* [Your assignment]: Across these entries, report how many lines include the string "establish", with nothing but the number.

Stored items from a collection

________________________________________

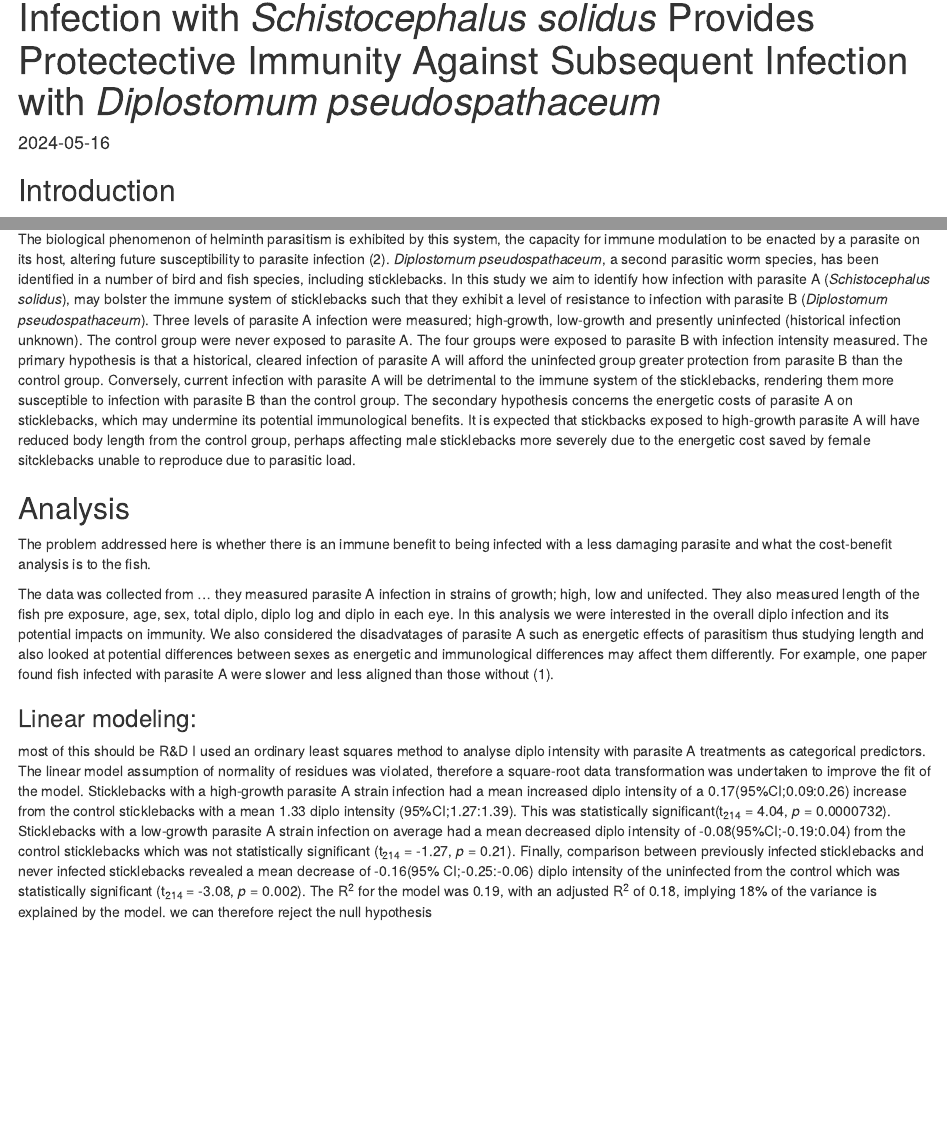
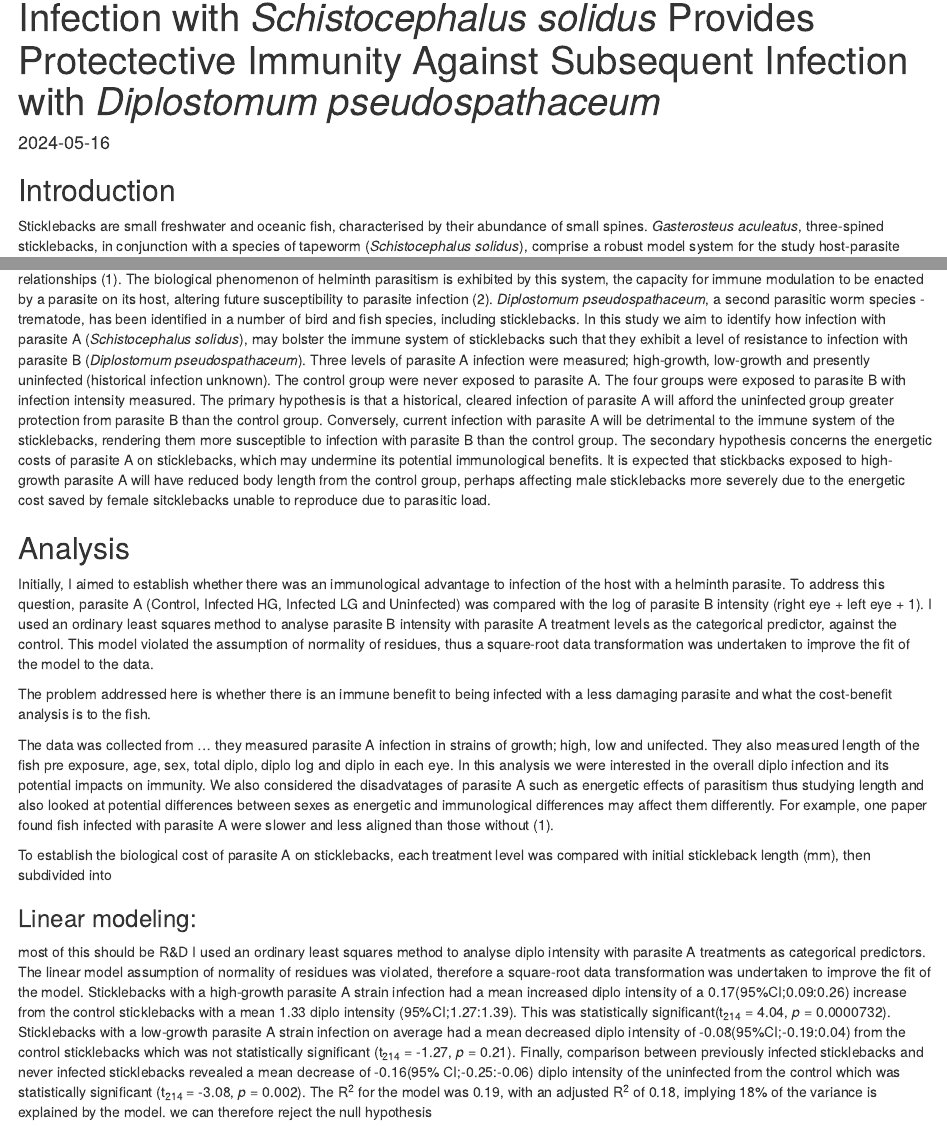
Before and after one commit to molly-mg/stickleback-host-parasite-relationships, an R Markdown document (Stickleback.Rmd): the page in a window 1100 px wide, from 70 px down, and a second part further down, joined at a grey line. Rendered offline with R 4.5, knitr and Pandoc, with nearby package versions; some code elsewhere in the file could not run offline; column names are cleaned by a stand-in for the janitor package.

Commit message:
editing analysis

```diff
--- a/Stickleback.Rmd
+++ b/Stickleback.Rmd
@@ -13,15 +13,17 @@ source("script/stickleback.R")
 
 
 ## Introduction
-Sticklebacks are small freshwater and oceanic fish, characterised by small spines. *Gasterosteus aculeatus*, three-spined sticklebacks, in conjunction with a species of tapeworm (*Schistocephalus solidus*), comprise a robust model system for the study host-parasite relationships (1). The biological phenomenon of helminth parasitism is exhibited by this system, the capacity for immune modulation to be enacted by a parasite on its host, altering future susceptibility to parasite infection (2). *Diplostomum pseudospathaceum*, a second parasitic worm species, has been identified in a number of bird and fish species, including sticklebacks. In this study we aim to identify how infection with parasite A (*Schistocephalus solidus*), may bolster the immune system of sticklebacks such that they exhibit a level of resistance to infection with parasite B (*Diplostomum pseudospathaceum*). Three levels of parasite A infection were measured; high-growth, low-growth and presently uninfected (historical infection unknown). The control group were never exposed to parasite A. The four groups were exposed to parasite B with infection intensity measured. The primary hypothesis is that a historical, cleared infection of parasite A will afford the uninfected group greater protection from parasite B than the control group. Conversely, current infection with parasite A will be detrimental to the immune system of the sticklebacks, rendering them more susceptible to infection with parasite B than the control group. The secondary hypothesis concerns the energetic costs of parasite A on sticklebacks, which may undermine its potential immunological benefits. It is expected that stickbacks exposed to high-growth parasite A will have reduced body length from the control group, perhaps affecting male sticklebacks more severely due to the energetic cost saved by female sitcklebacks unable to reproduce due to parasitic load.
+Sticklebacks are small freshwater and oceanic fish, characterised by their abundance of small spines. *Gasterosteus aculeatus*, three-spined sticklebacks, in conjunction with a species of tapeworm (*Schistocephalus solidus*), comprise a robust model system for the study host-parasite relationships (1). The biological phenomenon of helminth parasitism is exhibited by this system, the capacity for immune modulation to be enacted by a parasite on its host, altering future susceptibility to parasite infection (2). *Diplostomum pseudospathaceum*, a second parasitic worm species - trematode, has been identified in a number of bird and fish species, including sticklebacks. In this study we aim to identify how infection with parasite A (*Schistocephalus solidus*), may bolster the immune system of sticklebacks such that they exhibit a level of resistance to infection with parasite B (*Diplostomum pseudospathaceum*). Three levels of parasite A infection were measured; high-growth, low-growth and presently uninfected (historical infection unknown). The control group were never exposed to parasite A. The four groups were exposed to parasite B with infection intensity measured. The primary hypothesis is that a historical, cleared infection of parasite A will afford the uninfected group greater protection from parasite B than the control group. Conversely, current infection with parasite A will be detrimental to the immune system of the sticklebacks, rendering them more susceptible to infection with parasite B than the control group. The secondary hypothesis concerns the energetic costs of parasite A on sticklebacks, which may undermine its potential immunological benefits. It is expected that stickbacks exposed to high-growth parasite A will have reduced body length from the control group, perhaps affecting male sticklebacks more severely due to the energetic cost saved by female sitcklebacks unable to reproduce due to parasitic load.
 
 
 ## Analysis
+Initially, I aimed to establish whether there was an immunological advantage to infection of the host with a helminth parasite. To address this question, parasite A (Control, Infected HG, Infected LG and Uninfected) was compared with the log of parasite B intensity (right eye + left eye + 1). I used an ordinary least squares method to analyse parasite B intensity with parasite A treatment levels as the categorical predictor, against the control. This model violated the assumption of normality of residues, thus a square-root data transformation was undertaken to improve the fit of the model to the data.
+
 The problem addressed here is whether there is an immune benefit to being infected with a less damaging parasite and what the cost-benefit analysis is to the fish.
 
 The data was collected from ... they measured parasite A infection in strains of growth; high, low and unifected. They also measured length of the fish pre exposure, age, sex, total diplo, diplo log and diplo in each eye. In this analysis we were interested in the overall diplo infection and its potential impacts on immunity. We also considered the disadvatages of parasite A such as energetic effects of parasitism thus studying length and also looked at potential differences between sexes as energetic and immunological differences may affect them differently. For example, one paper found fish infected with parasite A were slower and less aligned than those without (1).
 
-
+To establish the biological cost of parasite A on sticklebacks, each treatment level was compared with initial stickleback length (mm), then subdivided into
 
 ### Linear modeling:
 most of this should be R&D
```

________________________________________

* [Result for this exercise]: 2